    Our meal ended at 8:45pm, two and a half hours after sitting down.  The bill for eight people came to $798.33, which included three bottles of wine and assorted cocktails. 

    On Thursday, I returned to the restaurant with a different group of colleagues for round two.  This time they knew I was coming, as I had mentioned it to Anibal and Nick before leaving Tuesday.  Despite not having Nick as our server this time, the service was again a treat, and I noted that other tables also received the same high quality attention. 

    A colleague and I split an app and entrée, and began with the Ahi Tuna Tartare ($19).  Prepared tableside, the tuna is combined with ancho chile, bosc pear and sesame oil, and was delicious.  The colour combination of the ingredients makes a great visual, and of all the dishes I tried over the course of two dinners, the Ahi Tuna Tartare is one of my favourites.  The chile in it left a pleasant tingling sensation on my lips and tongue while we waited for our mains. 

    Enticed by Nick’s description of the cooking technique, I felt compelled to order a steak, so we split a 14 oz New York Strip ($41), medium rare.  Perfectly cooked, the steak was meltingly soft.  I also sampled the Truffled Mac n Cheese side ($8), comforting and homey with a twist, but a heavy addition to an already heavy meal; and the Broccolini with garlic and chilli- nice and crisp, but I didn’t get much garlic or chilli flavour. 

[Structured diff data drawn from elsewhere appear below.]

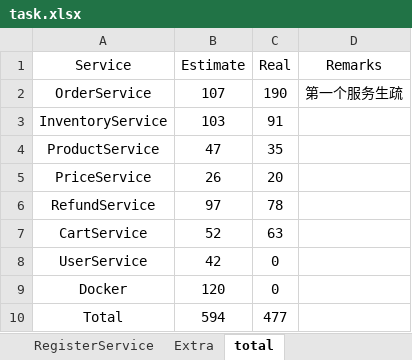
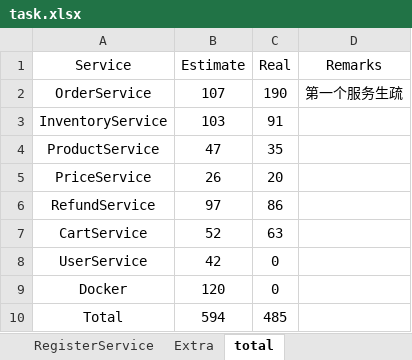
Before and after one commit to twzyliu/MicroService, an Excel workbook: task/task.xlsx, sheet total, drawn as a sheet; values as stored, in another font and other column widths than the file's, no borders; the diff names each change by its address in the sheet, - before the commit and + after, or states it on an @@ line.

```diff
--- a/task/task.xlsx (sheet total)
+++ b/task/task.xlsx (sheet total)
-C6 (Real): 78
+C6 (Real): 86
-C10 (Real): 477
+C10 (Real): 485
```
Also changed, not shown: sheet RefundService, 10 other files.
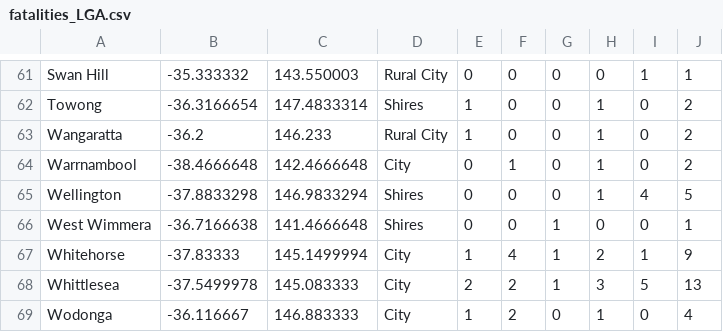
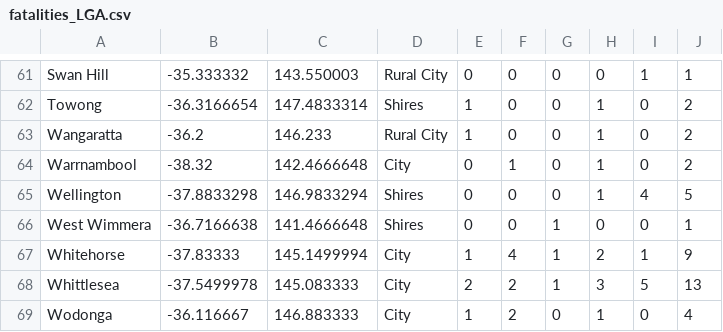
Before and after one commit to Ctha0006/3179, a CSV file: data/fatalities_LGA.csv, drawn as a sheet; only a part is shown, gaps mark what is left out.

Commit message:
clean up LGA dataset

```diff
--- a/data/fatalities_LGA.csv
+++ b/data/fatalities_LGA.csv
@@ -63,3 +63,3 @@ Towong,-36.3166654,147.4833314,Shires,1,0,0,1,0,2
 Wangaratta,-36.2,146.233,Rural City,1,0,0,1,0,2
-Warrnambool,-38.4666648,142.4666648,City,0,1,0,1,0,2
+Warrnambool,-38.32,142.4666648,City,0,1,0,1,0,2
 Wellington,-37.8833298,146.9833294,Shires,0,0,0,1,4,5
```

    At the end of the night, Anibal asked me if I had noticed a difference in quality between the two nights (I hadn’t, really; with minor exceptions everything was lovely both nights), and I was amazed to learn that the hotel had erred and overbooked 35 reservations for that night.  The added pressure didn’t show at all, although I had wondered why the general manager was on the floor helping pour wine and serve food! 

    Bourbon Steak clearly takes pride in the service they provide, and I was honoured to be invited to a cigar-tasting training session for their staff the following day.  In addition to daily briefings with staff, Bourbon Steak periodically invites vendors to run an educational session for staff on their products.  Sessions have included cigars, wines, salt, meats, spices, etc, and are part of an in-depth training program to ensure their staff are knowledgeable about the products and deliver quality service.  The fact that they had such an interesting and well-developed program was impressive.  David of Fumar Cigars Inc led a comprehensive session on the art of cigar smoking, how to help the client select the right one, how to cut and light the cigar, and the descriptions of and differences between cigars.  The workshop was accompanied by hand-outs including one that listed how to provide the best service and guidance in order to make the guest’s cigar smoking experience a memorable one. 

    My overall experience at Bourbon Steak was excellent, partly due to the food and largely due to the service- which is great, because this conference runs every other year, so they’ll definitely be seeing me again.